Restate all entries exactly. Skip the images.

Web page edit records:
====
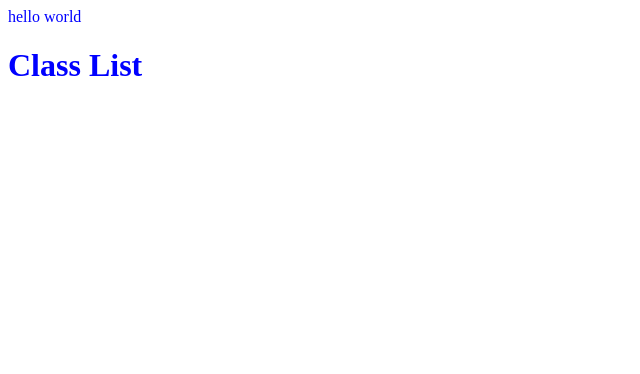
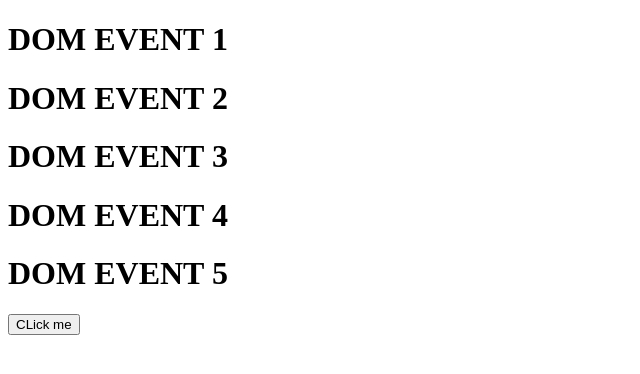
Before and after one commit to mycvlnn/music-player, a plain HTML site: page index.html in a window 1280 px wide. Shown: the whole page, without its empty margins (0-640 px from the left). Drawn offline with Linux system fonts and the light colour scheme.

Commit message:
DOM event in Javascript

```diff
--- a/index.html
+++ b/index.html
@@ -18,10 +18,27 @@
 </head>
 
 <body>
-    <div class="box box-2 box-3">
-        hello world
-        <h1>Class List</h1>
+    <div class="box">
+        <h1>DOM EVENT 1</h1>
     </div>
+    <div class="box">
+        <h1>DOM EVENT 2</h1>
+    </div>
+    <div class="box">
+        <h1>DOM EVENT 3 </h1>
+    </div>
+    <div class="box">
+        <h1>DOM EVENT 4</h1>
+    </div>
+    <div class="box">
+        <h1>DOM EVENT 5</h1>
+    </div>
+    <button onclick="clickHandler()">CLick me</button>
+    <script>
+        function clickHandler() {
+            alert('click me')
+        }
+    </script>
     <script src="main.js"></script>
 </body>
 
--- a/main.js
+++ b/main.js
@@ -1,35 +1,11 @@
-// classList property
+// DOM Event
+// 1. Attribute events => done bên file html
+// 2. Assign event using the HTML DOM
 
-// add
-// contains
-// remove
-// toggle
+const boxElements = document.querySelectorAll(".box");
 
-const boxElement = document.querySelector(".box");
-const classList = boxElement.classList;
-console.log({ classList });
-
-const valueClassList = classList.value;
-console.log({ valueClassList }); // "box box-2 box-3"
-
-// 1. add: Thêm một hoặc nhiều class vào trong element
-classList.add("red", "blue");
-
-// 2. contains: check một class có tồn tại trong element này hay không?
-
-const checkClass = classList.contains("red");
-console.log({ checkClass }); // return true
-
-// 3. remove: Xoá một class ở bên trong một element. Nếu trong trường hợp không tồn tại class đó sẽ không có điều gì xảy ra cả
-
-// setTimeout(function () {
-//   classList.remove("blue");
-// }, 3000); // sau 3s xoá class blue đi => sẽ hiển thị màu đỏ
-
-// 4. toggle: Nếu trong trường hợp không có class trong element => add. Ngược lại sẽ remove
-
-// 4.1 chúng ta thử làm hiệu ứng nhấp nhánh xanh đỏ nhé:
-
-setInterval(() => {
-  classList.toggle("blue");
-}, 400);
+for (boxElement of boxElements) {
+  boxElement.onclick = function (e) {
+    console.log(e.target);
+  };
+}
```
====
• WRITTEN RESPONSE
Before and after one commit to mycvlnn/music-player, a plain HTML site: page index.html in a window 1280 px wide. Shown: the whole page, without its empty margins (0-640 px from the left). Drawn offline with Linux system fonts and the light colour scheme.

Commit message:
DOM event in Javascript

```diff
--- a/index.html
+++ b/index.html
@@ -18,10 +18,27 @@
 </head>
 
 <body>
-    <div class="box box-2 box-3">
-        hello world
-        <h1>Class List</h1>
+    <div class="box">
+        <h1>DOM EVENT 1</h1>
     </div>
+    <div class="box">
+        <h1>DOM EVENT 2</h1>
+    </div>
+    <div class="box">
+        <h1>DOM EVENT 3 </h1>
+    </div>
+    <div class="box">
+        <h1>DOM EVENT 4</h1>
+    </div>
+    <div class="box">
+        <h1>DOM EVENT 5</h1>
+    </div>
+    <button onclick="clickHandler()">CLick me</button>
+    <script>
+        function clickHandler() {
+            alert('click me')
+        }
+    </script>
     <script src="main.js"></script>
 </body>
 
--- a/main.js
+++ b/main.js
@@ -1,35 +1,11 @@
-// classList property
+// DOM Event
+// 1. Attribute events => done bên file html
+// 2. Assign event using the HTML DOM
 
-// add
-// contains
-// remove
-// toggle
+const boxElements = document.querySelectorAll(".box");
 
-const boxElement = document.querySelector(".box");
-const classList = boxElement.classList;
-console.log({ classList });
-
-const valueClassList = classList.value;
-console.log({ valueClassList }); // "box box-2 box-3"
-
-// 1. add: Thêm một hoặc nhiều class vào trong element
-classList.add("red", "blue");
-
-// 2. contains: check một class có tồn tại trong element này hay không?
-
-const checkClass = classList.contains("red");
-console.log({ checkClass }); // return true
-
-// 3. remove: Xoá một class ở bên trong một element. Nếu trong trường hợp không tồn tại class đó sẽ không có điều gì xảy ra cả
-
-// setTimeout(function () {
-//   classList.remove("blue");
-// }, 3000); // sau 3s xoá class blue đi => sẽ hiển thị màu đỏ
-
-// 4. toggle: Nếu trong trường hợp không có class trong element => add. Ngược lại sẽ remove
-
-// 4.1 chúng ta thử làm hiệu ứng nhấp nhánh xanh đỏ nhé:
-
-setInterval(() => {
-  classList.toggle("blue");
-}, 400);
+for (boxElement of boxElements) {
+  boxElement.onclick = function (e) {
+    console.log(e.target);
+  };
+}
```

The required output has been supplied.